En EspaŅol

Q. Who is Mr. Smarty Plants?

A: There are those who suspect Wildflower Center volunteers are the culpable and capable culprits. Yet, others think staff members play some, albeit small, role. You can torture us with your plant questions, but we will never reveal the Green Guru's secret identity.

Help us grow by giving to the Plant Database Fund or by becoming a member

Did you know you can access the Native Plant Information Network with your web-enabled smartphone?

Share

Ask Mr. Smarty Plants

Ask Mr. Smarty Plants is a free service provided by the staff and volunteers at the Lady Bird Johnson Wildflower Center.

Search Smarty Plants
    
 
See a list of all Smarty Plants questions
Can't find the answer in our existing FAQs, submit a question to Mr. Smarty Plants.
Need help with plant identification, visit the plant identification page.
 
rate this answer
1 rating

Monday - June 15, 2009

From: Taneytown, MD
Region: Mid-Atlantic
Topic: Diseases and Disorders
Title: My weeping willow is not doing well - Taneytown, MD
Answered by: Jimmy Mills

QUESTION:

I have a weeping willow tree. It is in a very wet place, soil gets plenty of water, but the bark on the tree is raising up and blistering up. The leaves are very sparse on it this year. I can't see any insect infestation but I don't know what to look for. This tree is 20 feet tall and a beautiful addition to my yard, I would really hate to lose it. Is there anything I can do for it?

ANSWER:

Weeping willow, Salix babylonica is a native of China, and as a non-native, it falls outside the range of our expertise here at the Lady Bird Johnson Wildflower Center. While it is much-loved for its elegance when healthy, it is notorious for its many problems. Any number of insects, bacteria,  and fungi also love weeping willows. Moreover, the fast-growing tree has very weak wood which is highly susceptible to breaking, especially during high winds.

The Michigan State University Extension has published a bulletin describing disease problems with willows, and this issue of Hortiscope from the North Dakota State University Extension Service has a list of questions along with answers from people who are having troubles with willow trees.
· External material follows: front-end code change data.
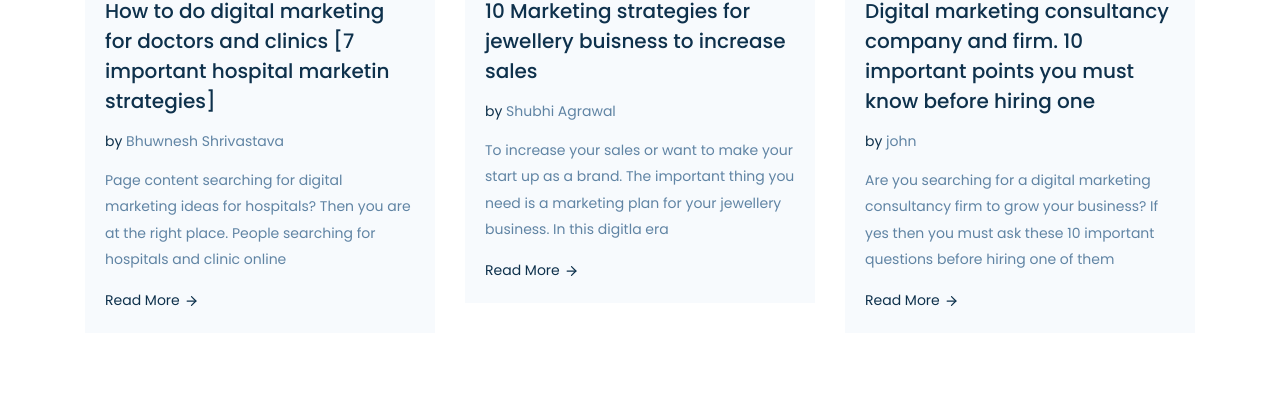
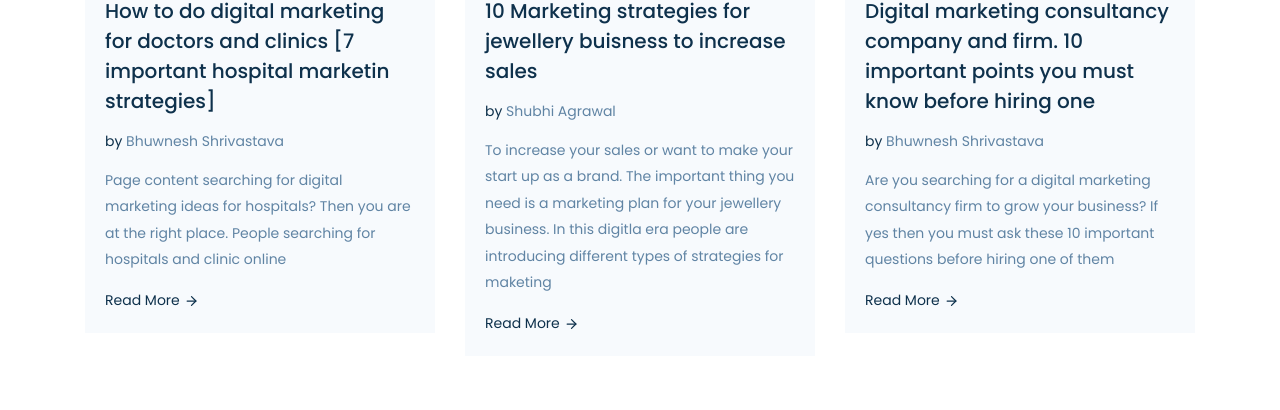
Before and after one commit to nbdigitech/googleppc, a plain HTML site: page index.html in a window 1280 px wide. Shown: the part 4670-5080 px from the top of the page. Drawn offline with Linux system fonts and the light colour scheme.

Commit message:
Update index.html

```diff
--- a/index.html
+++ b/index.html
@@ -852,7 +852,7 @@
 
 								<span>by <a href="#">Shubhi Agrawal</a></span>
 
-								<p> To increase your sales or want to make your start up as a brand. The important thing you need is a marketing plan for your jewellery business. In this digitla era</p>
+								<p> To increase your sales or want to make your start up as a brand. The important thing you need is a marketing plan for your jewellery business. In this digitla era people are introducing different types of strategies for maketing </p>
 
 								<a href="#" class="read-more-btn">Read More <i data-feather="arrow-right"></i> </a>
 							</div>
@@ -874,7 +874,7 @@
 							<div class="blog-post-content">
 								<h3><a href="#">Digital marketing consultancy company and firm. 10 important points you must know before hiring one</a></h3>
 
-								<span>by <a href="#">john</a></span>
+								<span>by <a href="#">Bhuwnesh Shrivastava</a></span>
 
 								<p>Are you searching for a digital marketing consultancy firm to grow your business? If yes then you must ask these 10 important questions before hiring one of them</p>
 
```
It is very difficult, if not impossible to diagnose plant disease problems unless you can actually look at the plant. Therefore I am suggesting a source of help closer to home; the  Carroll County office of the University Maryland Extension. This is the second question regarding weeping willows from Carroll County this week, so something may be going on up there.

 

More Diseases and Disorders Questions

Yellowing leaves on non-native globe willow in Las Cruces, NM
June 26, 2010 - I live in Las Cruces, NM. I have a good size globe willow tree. The leaves are turning yellow and brown dryness at tips and leaves are falling off. Does it just need water?
view the full question and answer

Diseased non-native red tip photinias from Richmond VA
April 08, 2014 - Our red tip trees have a while substance on the bark at the base of each tree..look like some kind of fungus or mold, but we don't know how to get rid of it. Please help.
view the full question and answer

School project on acid rain effects on plants from Austin
October 18, 2013 - Hi I go to an Austin high school and I am doing a project on how acid rain affects plant growth. I am wondering if you know any plants that would be more or less susceptible to acid rain for this proj...
view the full question and answer

Willow woes in Philadelphia, NY
August 22, 2010 - I have a 2 yr old willow; it is August and it looks like the tree has gone dormant, is this normal?
view the full question and answer

Premature leaf drop on Red Maple in Kentucky
June 25, 2008 - I have a ten foot Red Maple tree that has been set out for 4 years. Its leaves have slowly turned colors until it currently looks like fall. The leaves are not falling off nor is there yet any s...
view the full question and answer

Smarty Plants's Facebook profile Support the Wildflower Center by Donating Online or Becoming a Member today.

Mr. Smarty Plants wants you to be his Facebook friend. Click the Facebook icon to add yourself to Mr. Smarty Plants list of friends.
E-NEWSLETTER | BECOME A MEMBER | DONATE NOW | MEDIA | SITEMAP
© 2014 Lady Bird Johnson Wildflower Center